50  Your goal at the pre-ARD is not to dictate staff agreement, but to facilitate staff agreement.  You listen to the issues leading to disagreement;  You assist staff in listening to each other and understanding each other’s point of view;  You ensure each staff member is considering the needs of the student in light of all the data in hand;  You facilitate staff coming to a unified recommendation.

51  If no pre-ARD takes place and the staff disagrees with each other during the ARD meeting, the administrator must step in and quickly mediate this dispute. “It appears we have conflicting recommendations on the table. Can we come together on this as a staff?”  If the disagreement cannot be quickly mediated, the administrator should consider calling a brief recess so the staff can meet without the parent present in order to develop one unified recommendation.

52 Under no circumstances should school staff be allowed a prolonged disagreement during the ARD committee meeting in front of the parent.

53 Effective ARD Administrators Facilitate ARD; Include parents; Unify ARD committee members behind data- based decisions; Commit the district reasonably and responsibly.

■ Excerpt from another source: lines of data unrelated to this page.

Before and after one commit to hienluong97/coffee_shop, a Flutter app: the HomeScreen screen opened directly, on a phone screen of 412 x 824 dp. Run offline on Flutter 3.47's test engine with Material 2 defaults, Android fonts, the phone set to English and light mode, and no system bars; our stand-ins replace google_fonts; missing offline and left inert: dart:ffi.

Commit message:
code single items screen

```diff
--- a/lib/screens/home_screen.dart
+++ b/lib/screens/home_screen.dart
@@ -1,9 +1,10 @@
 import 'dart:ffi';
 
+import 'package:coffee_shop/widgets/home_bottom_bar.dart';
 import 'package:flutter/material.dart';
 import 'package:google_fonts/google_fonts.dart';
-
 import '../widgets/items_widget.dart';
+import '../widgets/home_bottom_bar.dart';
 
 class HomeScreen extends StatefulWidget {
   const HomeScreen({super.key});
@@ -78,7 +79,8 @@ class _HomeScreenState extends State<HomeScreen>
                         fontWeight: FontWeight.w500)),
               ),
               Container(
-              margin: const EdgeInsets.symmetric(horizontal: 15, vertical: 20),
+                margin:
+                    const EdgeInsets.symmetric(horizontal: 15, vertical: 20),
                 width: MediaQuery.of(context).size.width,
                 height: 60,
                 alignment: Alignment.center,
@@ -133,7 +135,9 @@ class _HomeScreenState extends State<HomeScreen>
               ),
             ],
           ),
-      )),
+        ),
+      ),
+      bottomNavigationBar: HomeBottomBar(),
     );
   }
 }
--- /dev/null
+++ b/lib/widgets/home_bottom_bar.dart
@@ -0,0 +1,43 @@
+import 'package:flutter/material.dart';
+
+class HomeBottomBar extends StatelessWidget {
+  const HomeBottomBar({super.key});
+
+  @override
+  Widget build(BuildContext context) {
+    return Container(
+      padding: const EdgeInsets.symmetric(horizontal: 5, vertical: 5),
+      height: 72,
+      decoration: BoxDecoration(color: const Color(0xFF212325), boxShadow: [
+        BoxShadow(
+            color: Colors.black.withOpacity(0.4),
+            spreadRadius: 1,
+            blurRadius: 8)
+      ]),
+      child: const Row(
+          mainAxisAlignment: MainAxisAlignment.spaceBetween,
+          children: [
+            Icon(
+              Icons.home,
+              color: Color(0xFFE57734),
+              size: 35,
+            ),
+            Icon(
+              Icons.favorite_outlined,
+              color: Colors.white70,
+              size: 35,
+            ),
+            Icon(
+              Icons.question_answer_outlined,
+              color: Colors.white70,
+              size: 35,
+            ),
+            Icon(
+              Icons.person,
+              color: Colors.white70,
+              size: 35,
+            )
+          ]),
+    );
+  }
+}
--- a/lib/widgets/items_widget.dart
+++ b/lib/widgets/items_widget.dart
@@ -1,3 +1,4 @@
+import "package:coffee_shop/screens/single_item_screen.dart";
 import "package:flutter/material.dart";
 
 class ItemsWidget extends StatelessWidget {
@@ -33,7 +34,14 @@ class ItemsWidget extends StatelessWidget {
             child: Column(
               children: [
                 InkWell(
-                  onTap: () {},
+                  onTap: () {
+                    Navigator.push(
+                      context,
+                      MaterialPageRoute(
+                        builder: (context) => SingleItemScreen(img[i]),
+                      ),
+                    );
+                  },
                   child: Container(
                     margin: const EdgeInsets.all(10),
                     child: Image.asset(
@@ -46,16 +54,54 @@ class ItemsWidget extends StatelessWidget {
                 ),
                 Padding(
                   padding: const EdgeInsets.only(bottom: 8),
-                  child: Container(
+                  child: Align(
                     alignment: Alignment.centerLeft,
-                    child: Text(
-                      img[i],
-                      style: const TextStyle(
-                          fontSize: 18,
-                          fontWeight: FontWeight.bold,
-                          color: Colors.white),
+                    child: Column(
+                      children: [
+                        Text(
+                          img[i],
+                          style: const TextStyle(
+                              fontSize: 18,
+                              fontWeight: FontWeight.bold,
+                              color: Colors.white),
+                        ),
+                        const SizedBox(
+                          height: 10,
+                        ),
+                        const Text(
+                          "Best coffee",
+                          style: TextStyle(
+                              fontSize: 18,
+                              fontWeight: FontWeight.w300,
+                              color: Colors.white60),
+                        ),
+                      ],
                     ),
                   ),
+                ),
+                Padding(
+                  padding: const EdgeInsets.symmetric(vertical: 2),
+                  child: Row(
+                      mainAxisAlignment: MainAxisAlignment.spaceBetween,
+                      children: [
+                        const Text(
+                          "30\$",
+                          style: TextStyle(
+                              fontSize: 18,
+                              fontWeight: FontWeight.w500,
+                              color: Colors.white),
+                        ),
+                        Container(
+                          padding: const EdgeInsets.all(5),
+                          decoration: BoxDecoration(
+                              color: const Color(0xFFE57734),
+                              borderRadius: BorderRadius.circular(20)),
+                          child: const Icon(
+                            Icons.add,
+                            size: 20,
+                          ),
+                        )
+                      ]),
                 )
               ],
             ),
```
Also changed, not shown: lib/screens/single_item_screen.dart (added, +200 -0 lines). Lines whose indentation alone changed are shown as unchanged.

54  A member of the ARD committee should not leave during the meeting if they are required to sign the decision page!!!!!!!!!!!  Brief recess: Rest room break, emergency  “We will take a 10 minute break.”  Long recess: Usually a non-consensus issue. “This ARD will reconvene within 10 school days.” Do you have to set a date at that time?

55  Speech only PPCD  Resource Content mastery  OT PT  VH MT  OHI Autistic  Orthopedic HI  Dyslectic 504 

56   Local Special Education Director

57  Check your district Student Code of Conduct Book.  1/pol.cfm?DisplayPage=FOF(LEGAL).pdf&Query Text=SPECIAL%20ED%20DISCIPLINE 1/pol.cfm?DisplayPage=FOF(LEGAL).pdf&Query Text=SPECIAL%20ED%20DISCIPLINE


Download ppt " Special Education History.  1970 One of every five children with disabilities was allowed to attend public schools  Many states had laws that prevented."

Similar presentations


Ads by Google